The amount of light falling onto a book, desk or other surface is measured in units called lux. Various organisations provide recommended values for 'good practice' light levels, and these values vary tremendously for different environments. Modifications may be needed depending on the tasks performed. The requirements at a desk with a computer, for example, may be conflicting. Unlike paper, the computer screen is self-luminous it produces light rather than simply reflecting it. The more external light there is falling on the screen, the worse will be the visual performance, as the external light will reduce the contrast on the screen. However, the more external light there is falling onto any documents, the better they will be seen. 

Direction of light

As well as the amount of light, interior designers will consider the direction of light as this has a significant effect on the appearance and pleasantness of a room. Small light sources, such as a single lamp in the middle of a ceiling, are unnatural and can feel harsh. Natural daylight is primarily provided by the sky and not directly by the sun.

Daylight is important to people, and they report much more unhappiness when they are in a window-free environment than they do in one where they can see the outside world. Daylight comes into a room through the windows, and as these are often only on one side of a room, the amount of daylight that penetrates the room is reduced the further away from the window you are. The importance of this has been recognised by lighting engineers, and the 'Daylight Factor' is a measure of how much daylight reaches a point in the room.

Most artificial light sources are positioned above eye-height, as is the sky, and so the light in most environments is directed downwards. However, this is not always the case, and light can often flow sideways. This can be useful in factory inspection areas, where product quality is assessed and high contrast is needed.

To show how the directionality of lighting can change the appearance of an object, look at the two pictures on the left of the same coffee mug with different lighting positions. It is clear that they are pictures of a mug, but the appearance of solidity is very different between the two.

  Glare

There are two distinct types of glare. The first reduces your visual performance, and this form is termed disability glare. The disability can occur either because the eye is affected (for example, the headlights of an oncoming car can temporarily blind you at night) or because the object viewed is affected (as when a bright light is reflected in a VDU screen, masking what is on the display). The second type of glare produces a feeling of pain in and around the eyes, and this form is termed discomfort glare. The main-beam car headlights shining directly into your eyes will usually hurt as well as temporarily blind you (and so both types of glare are present in this example). Although the mechanism underlying the discomfort is unknown, the survival advantage is clear - we avoid looking directly at bright light sources (such as the sun) which could damage our eyes. Remember to take account of potential glare when positioning light sources and equipment.
 

Light FAQs

Q. I am designing a light fitting to fit in an office ceiling, what factors should I consider?
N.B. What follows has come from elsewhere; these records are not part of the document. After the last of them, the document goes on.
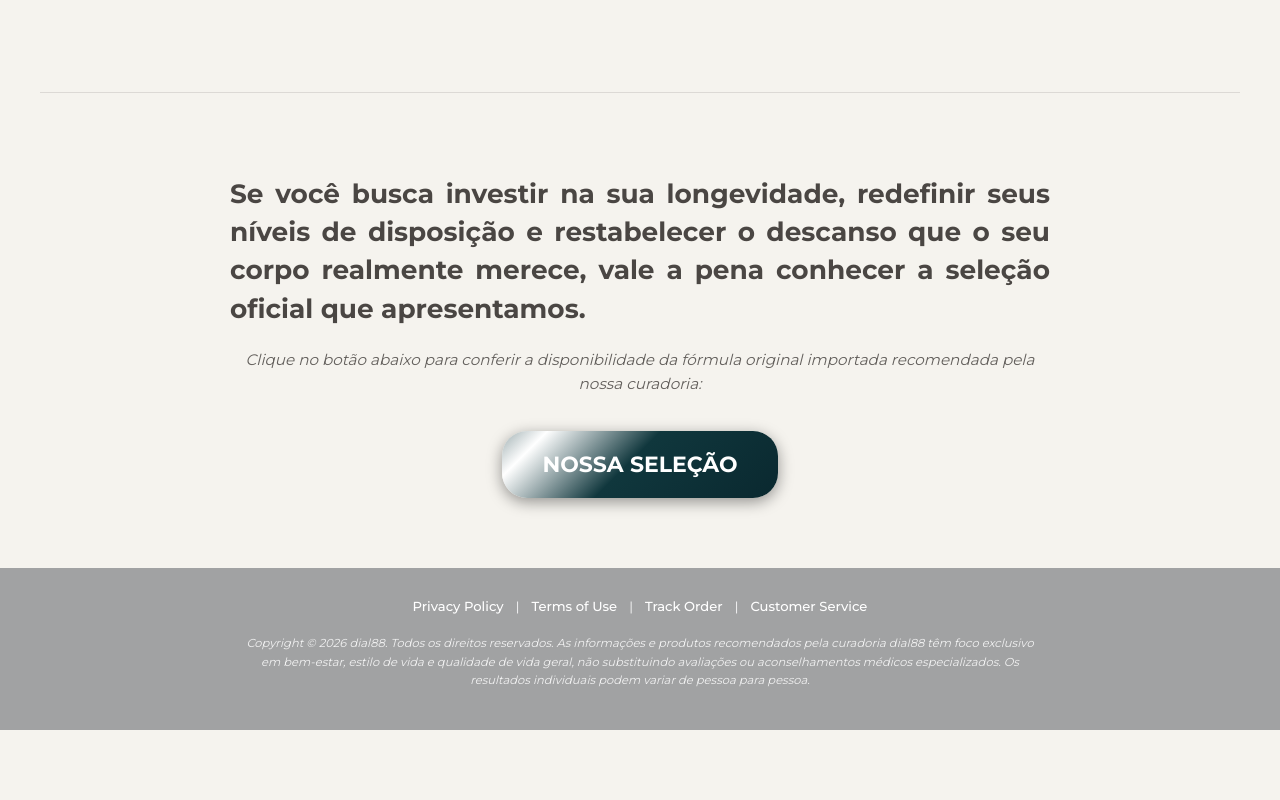
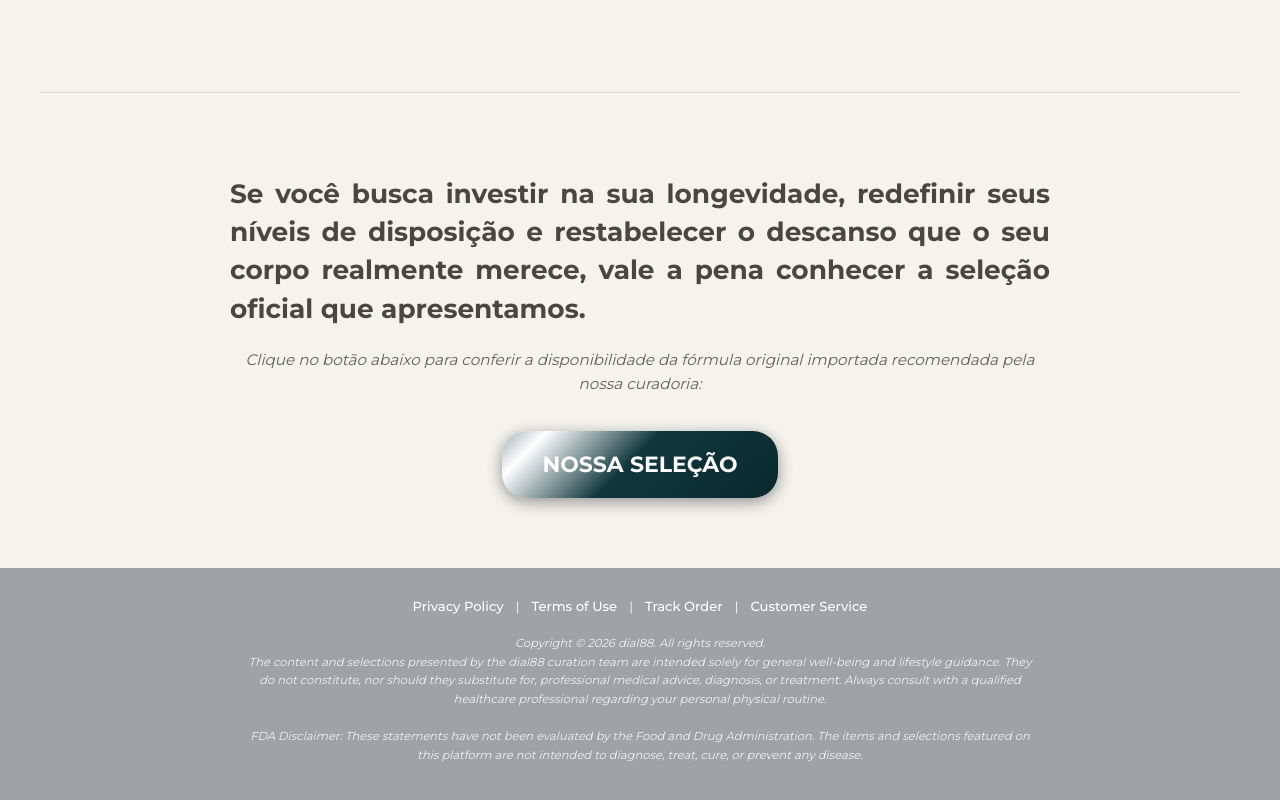
Before and after one commit to emersonandradeperfil/dial88, a plain HTML site: page page/vitality_him.html in a window 1280 px wide. Shown: the part 1697-2497 px from the top of the page. Before the commit the page ends 2427 px from the top, so only its background shows below. Drawn offline with Linux system fonts and the light colour scheme.

Commit message:
ajuste rodapé

```diff
--- a/page/vitality_him.html
+++ b/page/vitality_him.html
@@ -162,11 +162,14 @@
             </nav>
 
       <!-- Aviso de Transparência e Direitos Autoriais -->
-      <div class="aviso-transparencia">
-        <p>Copyright © 2026 dial88. Todos os direitos reservados. As informações e produtos recomendados pela curadoria
-          dial88 têm foco exclusivo em bem-estar, estilo de vida e qualidade de vida geral, não substituindo avaliações
-          ou aconselhamentos médicos especializados. Os resultados individuais podem variar de pessoa para pessoa.</p>
-      </div>
+
+        <div class="aviso-transparencia">
+                <p>Copyright © 2026 dial88. All rights reserved.</p>
+                <p>The content and selections presented by the dial88 curation team are intended solely for general well-being and lifestyle guidance. They do not constitute, nor should they substitute for, professional medical advice, diagnosis, or treatment. Always consult with a qualified healthcare professional regarding your personal physical routine.</p>
+                <br>
+                <p>FDA Disclaimer: These statements have not been evaluated by the Food and Drug Administration. The items and selections featured on this platform are not intended to diagnose, treat, cure, or prevent any disease.</p>
+            </div>
+
 
     </div>
   </footer>
```
Also changed, not shown: her.html (+2 -2 lines), index.html (+2 -2 lines), page/produto.html (+4 -3 lines), page/vitality_her.html (+6 -3 lines).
Answer

Q. I am designing a handheld light meter, could you give me some advice on what implications ergonomics has to do with this project? Answer

Q. We are going to build a new middle school and we will be equipping the internet lab. We are wondering about the ergonomics of the lighting. Answer

Q. What are the anthropometrics and ergonomics of an ordinary house lamp? Answer

           
 

Acknowledgments
Content: Peter Howarth
Photographs: Peter Howarth
Images: IMSI's MasterClips Collection